#### Aim of the task:
Wherever "accuracy" appears in the records below, copy the line that holds it.

#### Records:
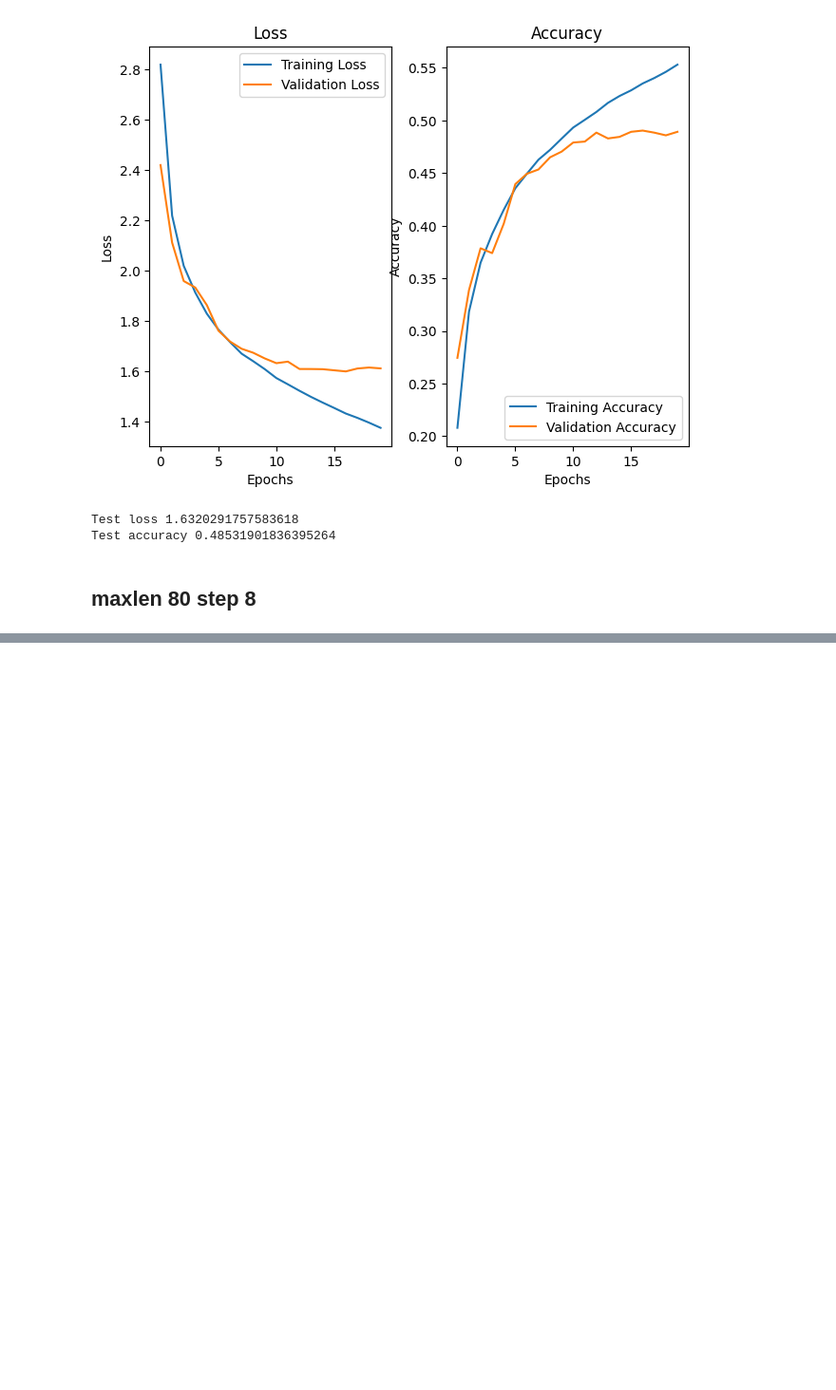
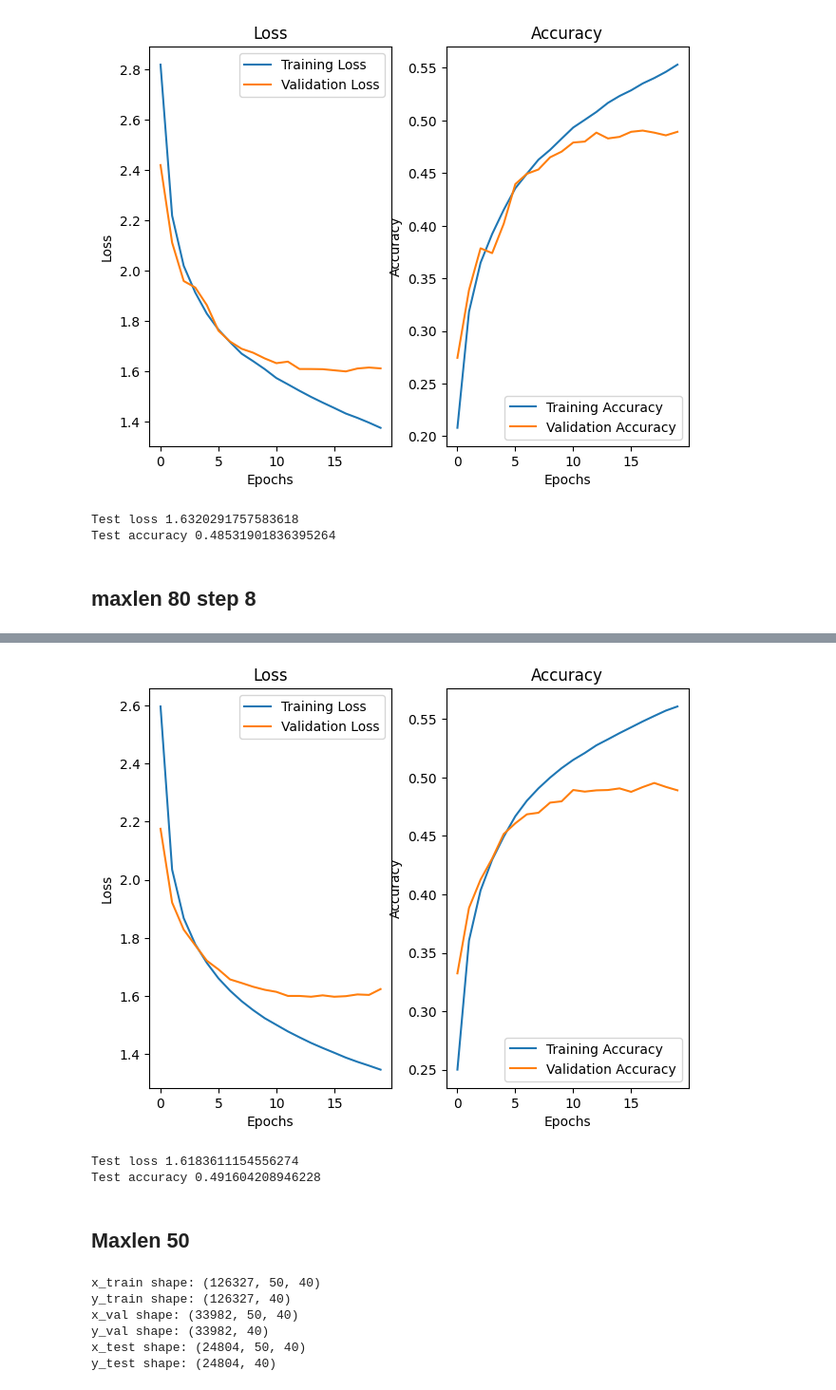
Before and after one commit to LucaPerf/Assignement-Advanced-ML, a Jupyter notebook: Assignment_4/TestNotebook.ipynb, the cells around one changed output, grey strips where cells are left out. Shown at 95% size. Cells and saved outputs as stored; diff of their text form; code cells hidden in the pictures; blank space fills up the shorter version.

```diff
--- a/Assignment_4/TestNotebook.ipynb
+++ b/Assignment_4/TestNotebook.ipynb
@@ -730,0 +754,12 @@ Test accuracy 0.4183695316314697
+# %%
+model_max_20 = Sequential()
+model_max_20.add(LSTM(128, input_shape=(maxlen, len(chars))))
+model_max_20.add(Dense(len(chars), activation='softmax'))
+
+optimizer = tf.keras.optimizers.RMSprop(learning_rate=0.01)
+model_max_20.compile(
+    loss='categorical_crossentropy',
+    optimizer=optimizer,
+    metrics=['accuracy']
+    )
+model_max_20.summary()
@@ -730,0 +780,7 @@ Test accuracy 0.4183695316314697
+# %%
+history_max_20 = model_max_20.fit(x_train_max_20, y_train_max_20,
+        validation_data=(x_val_max_20, y_val_max_20),
+        batch_size = 2048,
+        epochs = 20,
+        #callbacks = [print_callback],
+        )
@@ -730,0 +805,34 @@ Test accuracy 0.4183695316314697
+# %%
+plot_performance(history_max_20)
+# %% [output]
+[figure, added]
+# %%
+score = model_max_20.evaluate(x_test_max_20, y_test_max_20, verbose=0)
+print('Test loss', score[0])
+print('Test accuracy', score[1])
+# %% [output]
+Test loss 1.6183611154556274
+Test accuracy 0.491604208946228
+# %% [markdown]
+## Maxlen 50
+# %%
+maxlen = 50 # chunk length
+step = 3
+
+x_train_max_50, y_train_max_50 = preprocess_text(''.join(train_canti), maxlen, step, chars, char_indices)
+x_val_max_50, y_val_max_50 = preprocess_text(''.join(val_canti), maxlen, step, chars, char_indices)
+x_test_max_50, y_test_max_50 = preprocess_text(''.join(test_canti), maxlen, step, chars, char_indices)
+
+print(f"x_train shape: {x_train_max_50.shape}")
+print(f"y_train shape: {y_train_max_50.shape}")
+print(f"x_val shape: {x_val_max_50.shape}")
+print(f"y_val shape: {y_val_max_50.shape}")
+print(f"x_test shape: {x_test_max_50.shape}")
+print(f"y_test shape: {y_test_max_50.shape}")
+# %% [output]
+x_train shape: (126327, 50, 40)
+y_train shape: (126327, 40)
+x_val shape: (33982, 50, 40)
+y_val shape: (33982, 40)
+x_test shape: (24804, 50, 40)
+y_test shape: (24804, 40)
```
Also changed, not shown: parts of 32 cells of this notebook.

#### Task response:
@@ -730,0 +754,12 @@ Test accuracy 0.4183695316314697
+    metrics=['accuracy']
@@ -730,0 +780,7 @@ Test accuracy 0.4183695316314697
@@ -730,0 +805,34 @@ Test accuracy 0.4183695316314697
+print('Test accuracy', score[1])
+Test accuracy 0.491604208946228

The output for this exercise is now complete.